Effective Decision Making Is a Process, Not an Event
Given all the changes taking place in organizations, the role, requirements, and success attributes of highly effective leaders have come under greater scrutiny. While the list of skills has not changed all that much, the items on the list are shifting in terms of impact and importance.
Among the attributes getting more attention are empathy, effective communication (in particular, the ability to listen without judgement or emotion), and effective decision making. We’ll look at the latter here.
As a lifelong sports fan, I find it interesting to listen to the ongoing debate about the appropriate use of data analytics by coaches and managers in making decisions. Fans weighing in on social media and call-in radio talk shows to second guess coaching decisions is nothing new. What is new is the focus of this rage; the reliance on analytics.
Recently, a pitcher was cruising along, well into the seventh inning having surrendered only two hits and no runs while throwing 91 pitches. Nevertheless, here came the manager out of the dugout, looking toward the bullpen and tapping his left forearm, signaling for the relief pitcher to come in. The reliever was unable to hold the lead and the team lost in extra innings.
During the post-game press conference, the manager, quite naturally was asked about the decision to change pitchers when things were going so well. Despite the pitch count, the incumbent showed no signs of slowing down. The manager cited the analytics, specifically data that show a sharp fall off in the quality and effectiveness of this pitcher once he passed the 90-pitch mark. So, notwithstanding observable evidence to the contrary, his night was over. Fans went wild!

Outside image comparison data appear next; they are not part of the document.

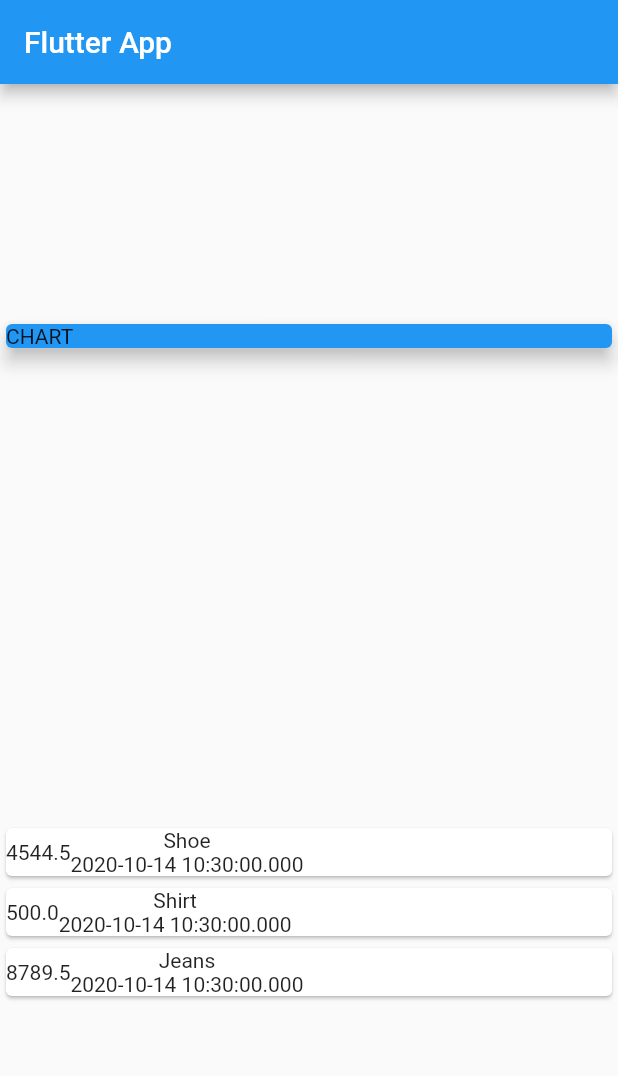
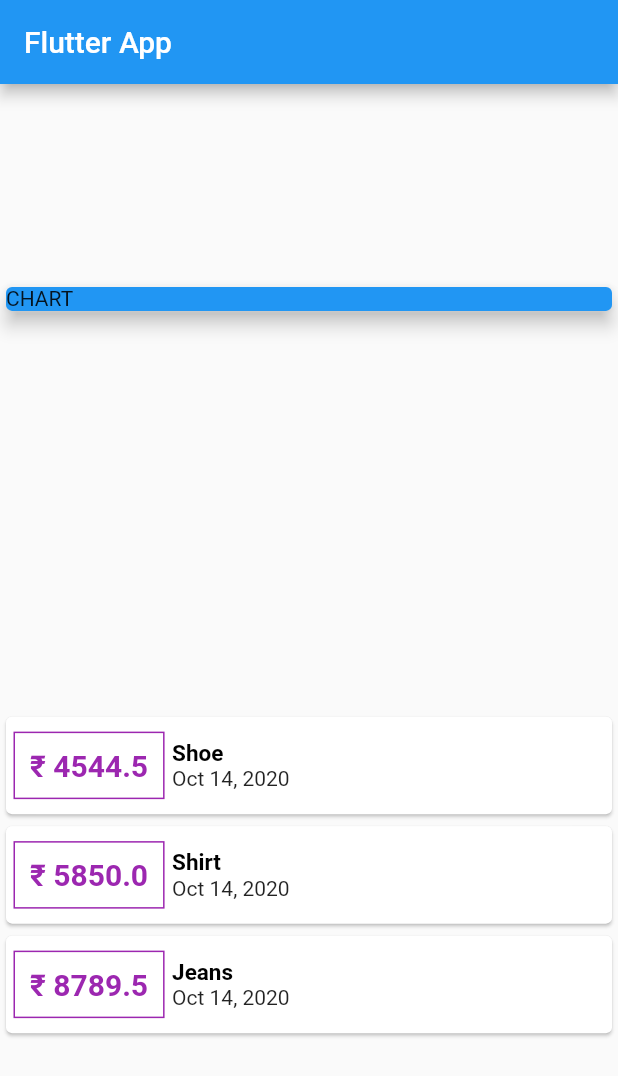
Before and after one commit to VishnuPothan/Personal-expense-app, a Flutter app: the screen it shows after launch, on a phone screen of 412 x 824 dp. Shown: the top 1076 px of the screen. Run offline on Flutter 3.47's test engine with Material 2 defaults, Android fonts, the phone set to English and light mode, and no system bars.

Commit message:
Styling to expense card

```diff
--- a/lib/main.dart
+++ b/lib/main.dart
@@ -1,5 +1,6 @@
 import 'package:flutter/cupertino.dart';
 import 'package:flutter/material.dart';
+import 'package:intl/intl.dart';
 
 import './transaction.dart';
 
@@ -19,8 +20,10 @@ class MyApp extends StatelessWidget {
 
 class MyHomePage extends StatelessWidget {
   final List<Transaction> transaction = [
-    Transaction(id: 't1', title: 'Shoe', amount: 4544.50, date: DateTime.now()),
-    Transaction(id: 't2', title: 'Shirt', amount: 500.00, date: DateTime.now()),
+    Transaction(
+        id: 't1', title: 'Shoe', amount: 4544.50, date: DateTime.now()),
+    Transaction(
+        id: 't2', title: 'Shirt', amount: 5850.00, date: DateTime.now()),
     Transaction(
         id: 't3', title: 'Jeans', amount: 8789.50, date: DateTime.now()),
   ];
@@ -49,12 +52,29 @@ class MyHomePage extends StatelessWidget {
                 child: Row(
                   children: <Widget>[
                     Container(
-                      child: Text(tx.amount.toString()),
+                      margin: EdgeInsets.symmetric(vertical: 10, horizontal: 5),
+                      decoration: BoxDecoration(
+                          border: Border.all(color: Colors.purple)),
+                      padding: EdgeInsets.all(10),
+                      child: Text(
+                        '\₹ ${tx.amount}',
+                        style: TextStyle(
+                            fontWeight: FontWeight.bold,
+                            fontSize: 20,
+                            color: Colors.purple),
+                      ),
                     ),
                     Column(
+                      crossAxisAlignment: CrossAxisAlignment.start,
                       children: <Widget>[
-                        Text(tx.title),
-                        Text(tx.date.toString())
+                        Text(
+                          tx.title,
+                          style: TextStyle(
+                              fontSize: 15,
+                              color: Colors.black,
+                              fontWeight: FontWeight.bold),
+                        ),
+                        Text(DateFormat.yMMMd().format(tx.date))
                       ],
                     )
                   ],
--- a/pubspec.yaml
+++ b/pubspec.yaml
@@ -23,7 +23,7 @@ environment:
 dependencies:
   flutter:
     sdk: flutter
-
+  intl: ^0.16.1
 
   # The following adds the Cupertino Icons font to your application.
   # Use with the CupertinoIcons class for iOS style icons.
```
Also changed, not shown: pubspec.lock.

What’s going on here?
Two items. First, there is no question that technology allows access to all manner of information and analysis, often in real time. The sheer amount of data can, at times, be overwhelming so much so that the ability to sift and sort the most impactful data points can be a challenge in and of itself. That done, the right data can and should be an important element in the decision-making process. And it is a process!
There is a difference between a bad decision and a good decision with a bad outcome. That difference is found in the efficiency and effectiveness of the decision-making process. An effective process will not ensure that every decision will work out as planned; there are just too many variables. But, over time, a sound process will bring about a far better batting average for desired outcomes.
What are the essential elements of a sound decision-making process? Here are two. Access to reliable, projectable data and the intuition and experience of the people charged with making the decision.
Intuition (sometimes described as “gut feeling”) is often criticized as lacking scientific substance. Too bad. There is more to this than meets the eye. When combined with key data, intuition (which is really the sum of your experiences relative to an issue at a given time) can be a powerful and effective method for making effective decisions.
For more information on ways you can improve your organization’s performance, contact me at firstname.lastname@example.org.
Joseph P. Truncale, Ph.D., CAE, is the Founder and Principal of Alexander Joseph Associates, a privately held consultancy specializing in executive business advisory services with clients throughout the graphic communications industry.
Joe spent 30 years with NAPL, including 11 years as President and CEO. He is an adjunct professor at NYU teaching graduate courses in Executive Leadership; Financial Management and Analysis; Finance for Marketing Decisions; and Leadership: The C Suite Perspective. He may be reached at Joe@ajstrategy.com. Phone or text: (201) 394-8160.